Workplace Basic Skills Efforts in the United States
Paul J. Jurmo, EdD
Paul J. Jurmo, EdD, is an experienced educator focusing on basic skills for development in the U.S. and developing countries. He has played multiple roles (researcher, evaluator, administrator, curriculum and professional developer, and advocate) while developing systems that integrate basic education with workforce and community development, health, environmental sustainability, prisoner reentry, and other forms of development. Recent work includes a national literacy reform initiative in Tonga and writing documents for the Open Door Collective and U.S. and international journals. Dr. Jurmo advocates for a collaborative, systems approach to program and policy development and a participatory approach to learning. For more information, visit www.pauljurmo.info.

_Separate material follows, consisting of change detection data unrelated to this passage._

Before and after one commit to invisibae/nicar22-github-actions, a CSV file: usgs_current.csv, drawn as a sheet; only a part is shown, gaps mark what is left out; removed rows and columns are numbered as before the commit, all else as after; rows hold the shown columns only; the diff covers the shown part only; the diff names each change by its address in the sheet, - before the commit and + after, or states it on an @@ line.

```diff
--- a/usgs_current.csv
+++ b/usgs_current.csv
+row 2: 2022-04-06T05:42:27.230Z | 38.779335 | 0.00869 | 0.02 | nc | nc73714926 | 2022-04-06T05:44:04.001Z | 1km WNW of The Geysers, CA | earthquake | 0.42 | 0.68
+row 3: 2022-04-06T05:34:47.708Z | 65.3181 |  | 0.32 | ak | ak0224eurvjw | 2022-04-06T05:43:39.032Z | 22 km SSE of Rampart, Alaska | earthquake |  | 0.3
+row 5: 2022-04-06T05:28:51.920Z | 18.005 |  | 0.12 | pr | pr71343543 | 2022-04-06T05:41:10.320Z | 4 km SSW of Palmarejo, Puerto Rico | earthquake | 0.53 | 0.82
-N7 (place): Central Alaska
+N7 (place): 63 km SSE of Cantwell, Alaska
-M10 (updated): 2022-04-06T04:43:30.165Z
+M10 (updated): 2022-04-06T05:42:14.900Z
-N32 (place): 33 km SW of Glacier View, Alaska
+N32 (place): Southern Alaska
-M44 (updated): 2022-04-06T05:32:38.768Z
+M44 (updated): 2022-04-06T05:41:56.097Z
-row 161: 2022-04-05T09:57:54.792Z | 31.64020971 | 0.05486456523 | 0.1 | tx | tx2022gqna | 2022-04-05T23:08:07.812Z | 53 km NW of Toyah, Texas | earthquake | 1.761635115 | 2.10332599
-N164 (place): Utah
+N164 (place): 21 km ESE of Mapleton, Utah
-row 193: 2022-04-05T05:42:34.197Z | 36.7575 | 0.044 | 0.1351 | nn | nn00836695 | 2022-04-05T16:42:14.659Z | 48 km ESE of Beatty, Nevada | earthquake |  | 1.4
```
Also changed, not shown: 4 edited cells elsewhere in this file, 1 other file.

This article describes two decades of workplace basic skills efforts in the United States (mid- 1980s to early 2000s). Private- and public-sector groups defined the problem of inadequate basic skills in the incumbent workforce. They raised awareness of this problem as it affected various segments of the workforce and diverse industries. They generated resources, created services to strengthen workers’ basic skills, and evaluated and learned from those efforts. The article summarizes components of effective workplace basic skills programs and the supports that programs require. It recommends that U.S. decision makers now adapt lessons from these earlier workplace basic skills efforts when they consider how to build a new workforce basic skills development system. This new system would support both incumbent workers and unemployed job seekers to succeed in family-sustaining employment. It would also help our economy transition to one that is more equitable, efficient, and environmentally sustainable.